[BRIEF]: From the material below, copy out each line with the word "that" in it.

[DATA FOR THIS EXERCISE]:
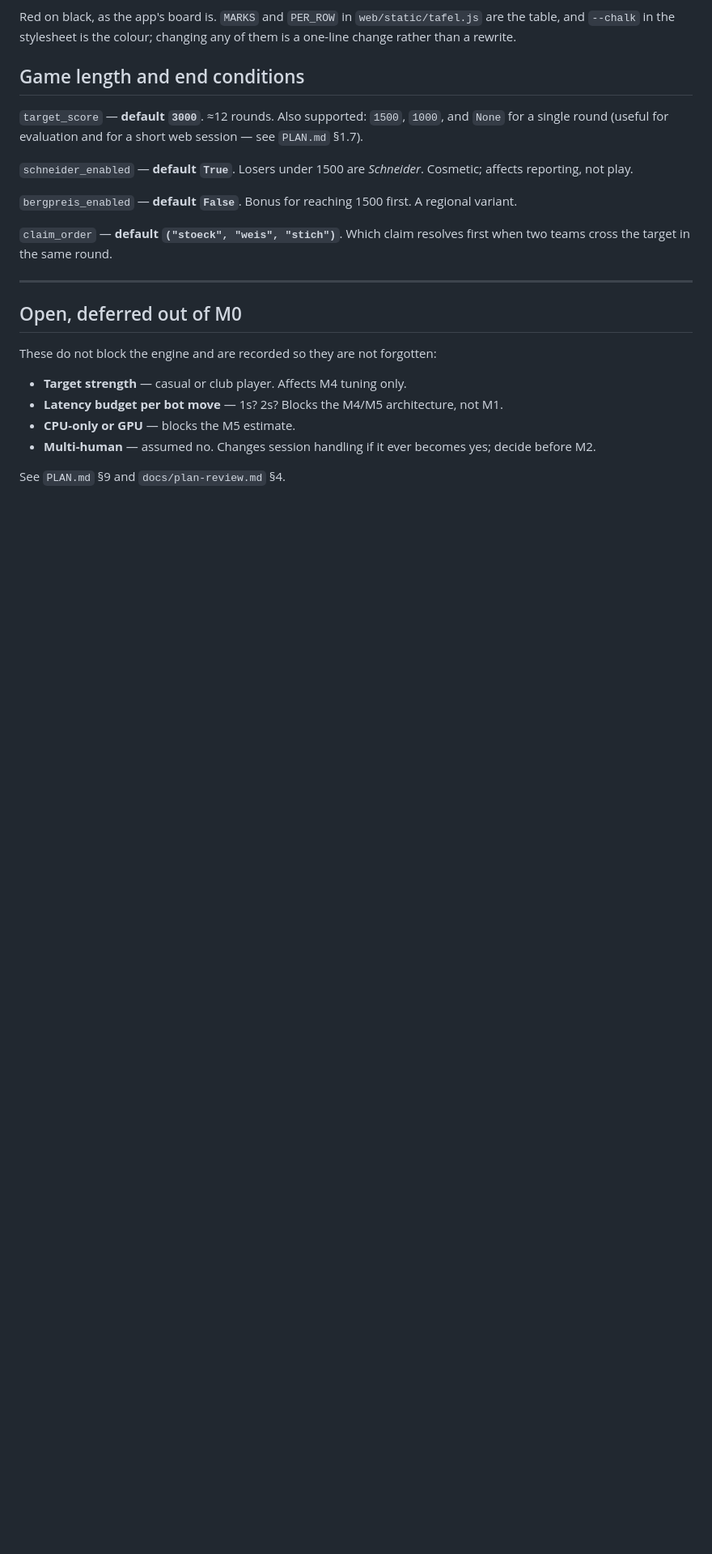
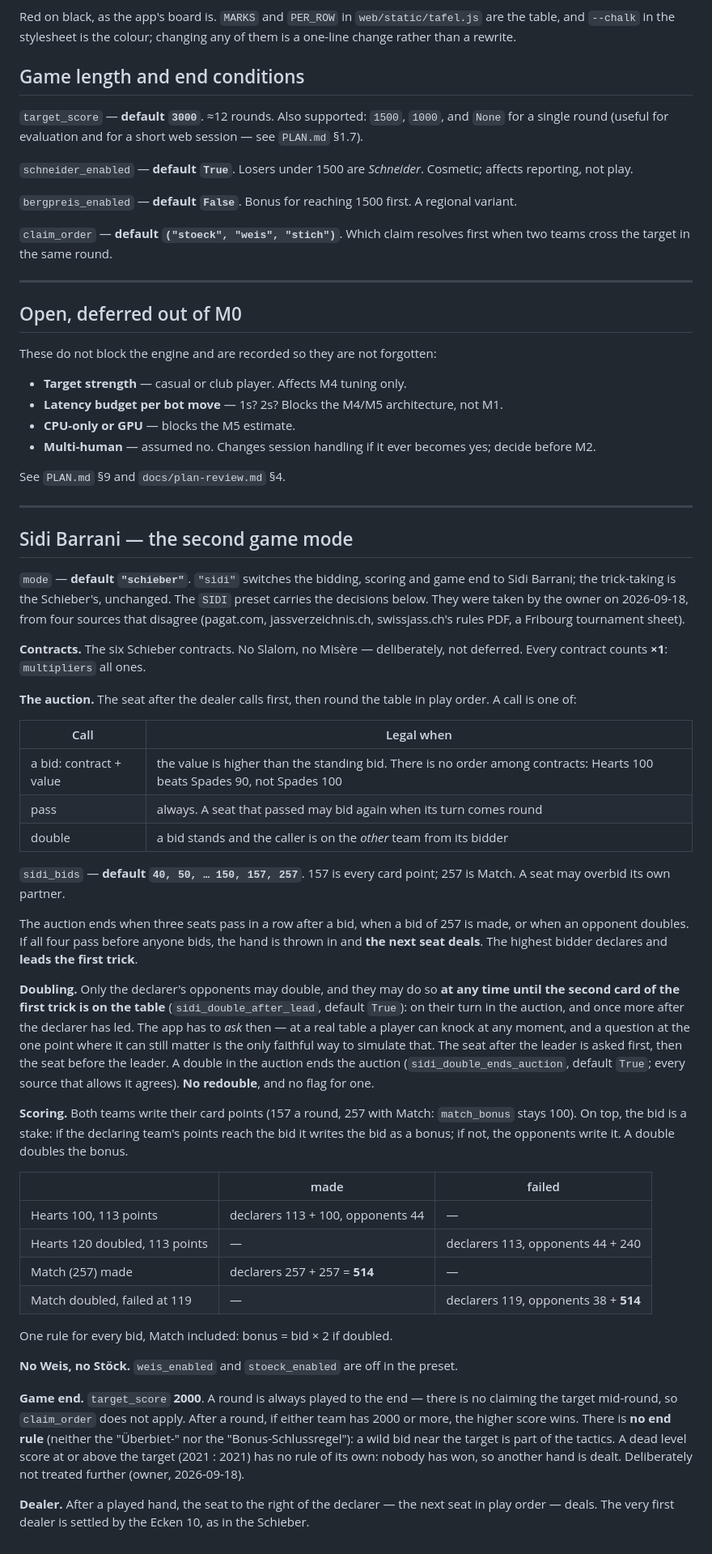
Before and after one commit to janlijanli/krass-jass, a Markdown page: docs/rules-config.md, the part around the change. Shown at 81% size. Rendered like a GitHub page; blank space fills up the shorter version.

Commit message:
docs: the Sidi rules, the bidding language, and how the bots play it
Co-Authored-By: Claude Opus 5 <noreply@anthropic.com>

```diff
--- a/docs/rules-config.md
+++ b/docs/rules-config.md
@@ -263,3 +263,64 @@ These do not block the engine and are recorded so they are not forgotten:
 - **Multi-human** — assumed no. Changes session handling if it ever becomes yes; decide before M2.
 
 See `PLAN.md` §9 and `docs/plan-review.md` §4.
+
+---
+
+## Sidi Barrani — the second game mode
+
+`mode` — **default `"schieber"`**. `"sidi"` switches the bidding, scoring and game end to Sidi
+Barrani; the trick-taking is the Schieber's, unchanged. The `SIDI` preset carries the decisions
+below. They were taken by the owner on 2026-09-18, from four sources that disagree
+(pagat.com, jassverzeichnis.ch, swissjass.ch's rules PDF, a Fribourg tournament sheet).
+
+**Contracts.** The six Schieber contracts. No Slalom, no Misère — deliberately, not deferred.
+Every contract counts **×1**: `multipliers` all ones.
+
+**The auction.** The seat after the dealer calls first, then round the table in play order.
+A call is one of:
+
+| Call | Legal when |
+|---|---|
+| a bid: contract + value | the value is higher than the standing bid. There is no order among contracts: Hearts 100 beats Spades 90, not Spades 100 |
+| pass | always. A seat that passed may bid again when its turn comes round |
+| double | a bid stands and the caller is on the *other* team from its bidder |
+
+`sidi_bids` — **default `40, 50, … 150, 157, 257`**. 157 is every card point; 257 is Match.
+A seat may overbid its own partner.
+
+The auction ends when three seats pass in a row after a bid, when a bid of 257 is made, or when
+an opponent doubles. If all four pass before anyone bids, the hand is thrown in and **the next
+seat deals**. The highest bidder declares and **leads the first trick**.
+
+**Doubling.** Only the declarer's opponents may double, and they may do so **at any time until the
+second card of the first trick is on the table** (`sidi_double_after_lead`, default `True`): on
+their turn in the auction, and once more after the declarer has led. The app has to *ask* then —
+at a real table a player can knock at any moment, and a question at the one point where it can
+still matter is the only faithful way to simulate that. The seat after the leader is asked
+first, then the seat before the leader. A double in the auction ends the auction
+(`sidi_double_ends_auction`, default `True`; every source that allows it agrees). **No redouble**,
+and no flag for one.
+
+**Scoring.** Both teams write their card points (157 a round, 257 with Match: `match_bonus`
+stays 100). On top, the bid is a stake: if the declaring team's points reach the bid it writes
+the bid as a bonus; if not, the opponents write it. A double doubles the bonus.
+
+| | made | failed |
+|---|---|---|
+| Hearts 100, 113 points | declarers 113 + 100, opponents 44 | — |
+| Hearts 120 doubled, 113 points | — | declarers 113, opponents 44 + 240 |
+| Match (257) made | declarers 257 + 257 = **514** | — |
+| Match doubled, failed at 119 | — | declarers 119, opponents 38 + **514** |
+
+One rule for every bid, Match included: bonus = bid × 2 if doubled.
+
+**No Weis, no Stöck.** `weis_enabled` and `stoeck_enabled` are off in the preset.
+
+**Game end.** `target_score` **2000**. A round is always played to the end — there is no
+claiming the target mid-round, so `claim_order` does not apply. After a round, if either
+team has 2000 or more, the higher score wins. There is **no end rule** (neither the
+"Überbiet-" nor the "Bonus-Schlussregel"): a wild bid near the target is part of the tactics.
+A dead level score at or above the target (2021 : 2021) has no rule of its own: nobody has won, so another hand is dealt. Deliberately not treated further (owner, 2026-09-18).
+
+**Dealer.** After a played hand, the seat to the right of the declarer — the next seat in
+play order — deals. The very first dealer is settled by the Ecken 10, as in the Schieber.
```
Also changed, not shown: CLAUDE.md (+7 -0 lines), docs/sidi-plan.md (added, +135 -0 lines).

[THE ANSWER]:
+below. They were taken by the owner on 2026-09-18, from four sources that disagree
+| pass | always. A seat that passed may bid again when its turn comes round |
+still matter is the only faithful way to simulate that. The seat after the leader is asked
+(`sidi_double_ends_auction`, default `True`; every source that allows it agrees). **No redouble**,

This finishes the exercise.